As a child one of my early memories was of our dad taking photographs on what I later learned was a 1940s vintage Zeiss Ikon folding camera – I have it to this day. He’d been in the airforce and I recall there were a few board-mounted black and white prints of places as diverse as Paris and the Shetland Islands that he’d made himself in his own darkroom. Years later, as a graduate student, I’d set up my own darkroom in a cupboard of a flat I rented using his enlarger.
It clearly sparked an interest and as a teenager I was given a Russian Zenit-EM 35mm with it’s 58mm f/2 Helios lens. I probably had that camera for longer than just about any other since and it served me well as a student geologist. Later, I splurged on a second camera a Soviet Lubitel 2 120 roll film twin lens reflex. While there were undoubtedly better cameras around in the 1980s, they were well beyond my budget and I can’t help but feel that the shear fun I had using these manual cameras instilled my long term interest in photography.
So, no surprise that I recently spent a thoroughly enjoyable few hours wandering around the iconic location of Bodiam Castle in Sussex on the south coast of England.
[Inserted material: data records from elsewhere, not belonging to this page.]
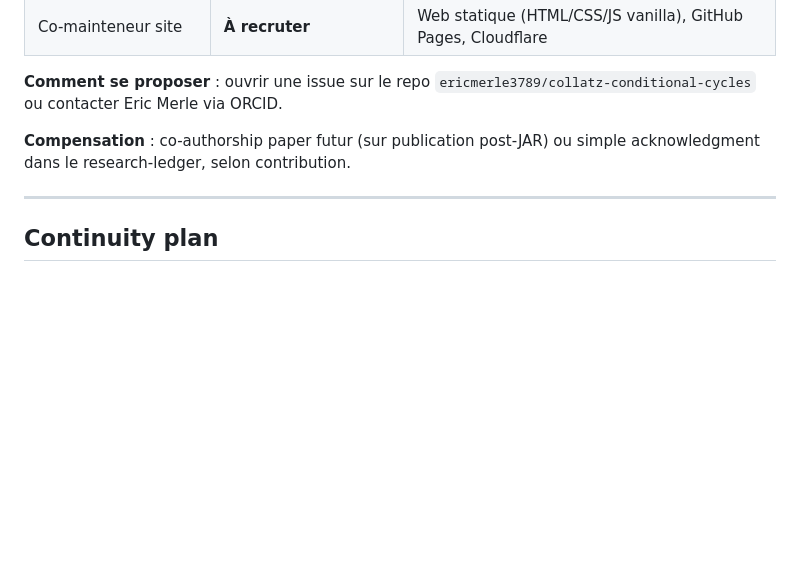
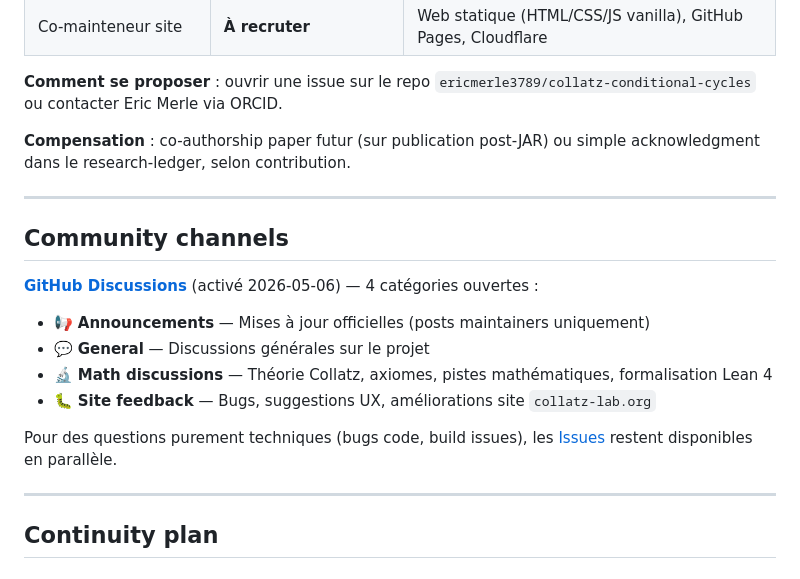
Before and after one commit to ericmerle3789/collatz-conditional-cycles, a Markdown page: MAINTAINERS.md, the part around one of its changes. GitHub-like rendering; blank space fills up the shorter version.

Commit message:
patch Phase 4 M1 #14 GitHub Discussions SHIPPED (Eric chat 16:18 « tu peux le faire via MCP » + autonomie A+C maintenue) : MAINTAINERS.md (1) ajout section « Community channels » documentant Discussions activé 2026-05-06 + 4 catégories ouvertes (📢 Announcements + 💬 General + 🔬 Math discussions + 🐛 Site feedback) + lien Issues parallèle pour bugs techniques code, (2) update header date 2026-05-01 → 2026-05-06, (3) update footer signature date 2026-05-01 → 2026-05-06 (Phase 4 commit C37 #14 wrap-up)
#14 GitHub Discussions complet 4/4 :
1. ✅ Discussions activées (audit pré-Edit 5ème occurrence — déjà ON dans Settings)
2. ✅ 4 catégories configurées via Chrome MCP (Ideas → Site feedback 🐛, Q&A → Math discussions 🔬 Open-ended, Polls + Show and tell supprimés)
3. ✅ Premier post pinné bilingue Discussion #1 « Bienvenue / Welcome — Discussions are now open » dans Announcements (4 bullets FR + 4 bullets EN, pinned featured avec gradient bandeau)
4. ✅ MAINTAINERS.md update (ce commit)

Pattern audit pré-Edit Phase 3.6+3.7+4 cumulé : 5 occurrences (~7h économisées vs réimplémenter) :
1. Cycle 1 P2 #9 scroll progress bar — déjà GPU-accelerated
2. Cycle 1 P2 #10 TOC flottante — déjà IntersectionObserver
3. Phase 3.6 P1 Action #6 hreflang — déjà parfait
4. Phase 4 M1 #15 Modal Citer — déjà 5 onglets production-quality
5. Phase 4 M1 #14 Discussions — toggle déjà activé

Phase 4 M1 SHIPPED 6/6 tasks (ADR-0001 + design doc + plan doc + #15 audit + #14 Discussions + MAINTAINERS.md). Estimation initiale 3h30 → réel ~50 min total.

Co-Authored-By: Claude Opus 4.7 (1M context) <noreply@anthropic.com>

```diff
--- a/MAINTAINERS.md
+++ b/MAINTAINERS.md
@@ -35,6 +35,19 @@
 **Comment se proposer** : ouvrir une issue sur le repo `ericmerle3789/collatz-conditional-cycles` ou contacter Eric Merle via ORCID.
 
 **Compensation** : co-authorship paper futur (sur publication post-JAR) ou simple acknowledgment dans le research-ledger, selon contribution.
+
+---
+
+## Community channels
+
+**[GitHub Discussions](https://github.com/ericmerle3789/collatz-conditional-cycles/discussions)** (activé 2026-05-06) — 4 catégories ouvertes :
+
+- 📢 **Announcements** — Mises à jour officielles (posts maintainers uniquement)
+- 💬 **General** — Discussions générales sur le projet
+- 🔬 **Math discussions** — Théorie Collatz, axiomes, pistes mathématiques, formalisation Lean 4
+- 🐛 **Site feedback** — Bugs, suggestions UX, améliorations site `collatz-lab.org`
+
+Pour des questions purement techniques (bugs code, build issues), les [Issues](https://github.com/ericmerle3789/collatz-conditional-cycles/issues) restent disponibles en parallèle.
 
 ---
 
```
Also changed, not shown: other parts of MAINTAINERS.md (+2 -2 lines).
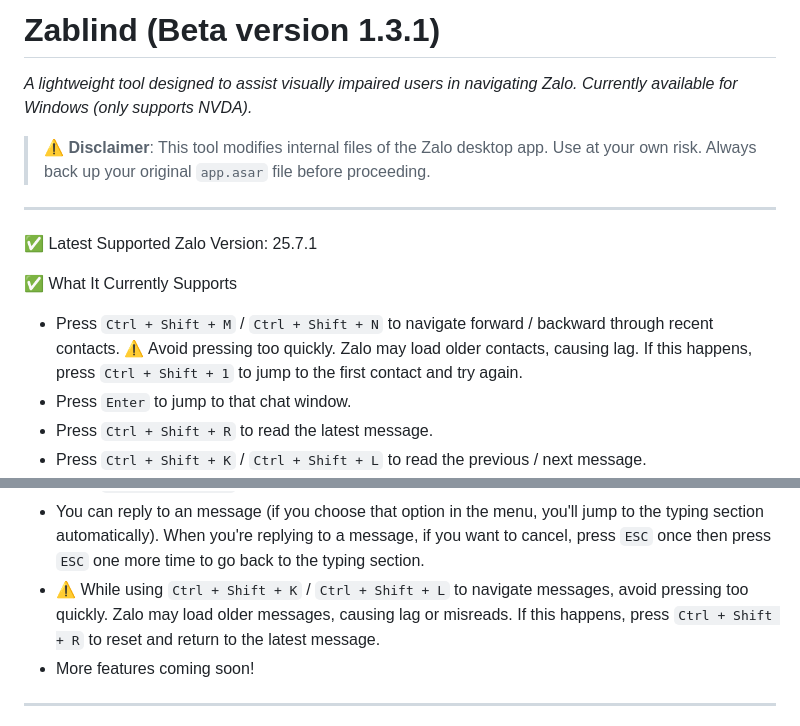
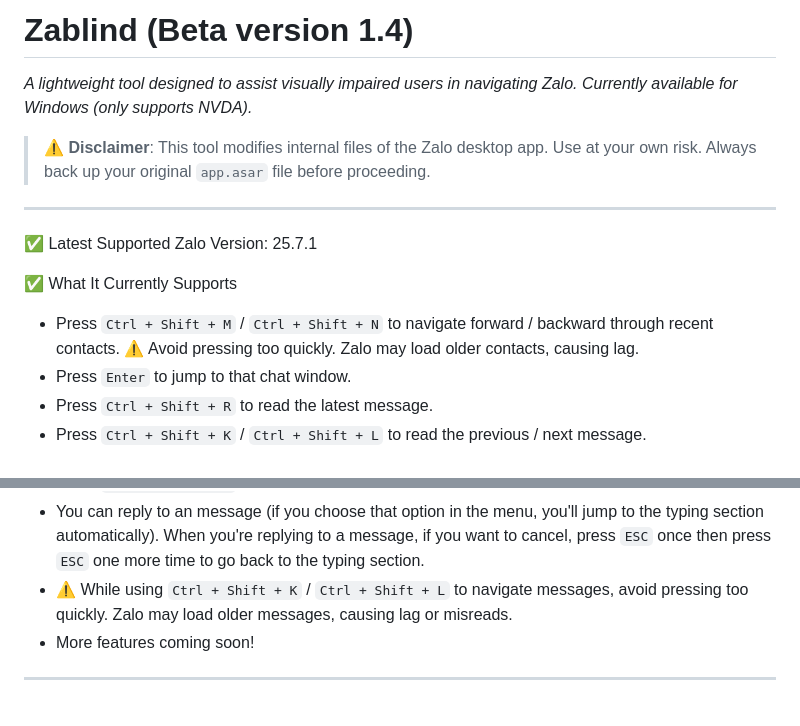
Before and after one commit to oceanondawave/zablind, a Markdown page: README.md, 2 parts joined by grey strips. Rendered like a GitHub page.

```diff
--- a/README.md
+++ b/README.md
@@ -1,4 +1,4 @@
-# Zablind (Beta version 1.3.1)
+# Zablind (Beta version 1.4)
 
 _A lightweight tool designed to assist visually impaired users in navigating Zalo. Currently available for Windows (only supports NVDA)._
 
@@ -10,7 +10,7 @@ _A lightweight tool designed to assist visually impaired users in navigating Zal
 
 ✅ What It Currently Supports
 
-- Press <code>Ctrl + Shift + M</code> / <code>Ctrl + Shift + N</code> to navigate forward / backward through recent contacts. ⚠️ Avoid pressing too quickly. Zalo may load older contacts, causing lag. If this happens, press <code>Ctrl + Shift + 1</code> to jump to the first contact and try again.
+- Press <code>Ctrl + Shift + M</code> / <code>Ctrl + Shift + N</code> to navigate forward / backward through recent contacts. ⚠️ Avoid pressing too quickly. Zalo may load older contacts, causing lag.
 - Press <code>Enter</code> to jump to that chat window.
 - Press <code>Ctrl + Shift + R</code> to read the latest message.
 - Press <code>Ctrl + Shift + K</code> / <code>Ctrl + Shift + L</code> to read the previous / next message.
@@ -23,7 +23,7 @@ _A lightweight tool designed to assist visually impaired users in navigating Zal
 - Press <code>ESC</code> to exit the menu (note: while in the menu, you cannot navigate messages).
 - Press <code>Ctrl + Shift + E</code> to jump to the typing section to write a message.
 - You can reply to an message (if you choose that option in the menu, you'll jump to the typing section automatically). When you're replying to a message, if you want to cancel, press <code>ESC</code> once then press <code>ESC</code> one more time to go back to the typing section.
-- ⚠️ While using <code>Ctrl + Shift + K</code> / <code>Ctrl + Shift + L</code> to navigate messages, avoid pressing too quickly. Zalo may load older messages, causing lag or misreads. If this happens, press <code>Ctrl + Shift + R</code> to reset and return to the latest message.
+- ⚠️ While using <code>Ctrl + Shift + K</code> / <code>Ctrl + Shift + L</code> to navigate messages, avoid pressing too quickly. Zalo may load older messages, causing lag or misreads.
 - More features coming soon!
 
 ---
```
Wind direction and light conspired to make this view the one that worked best rather than the more usual image that shows the castle completely isolated by it’s moat but it was the pure fun of making it that will be my lasting memory of the day.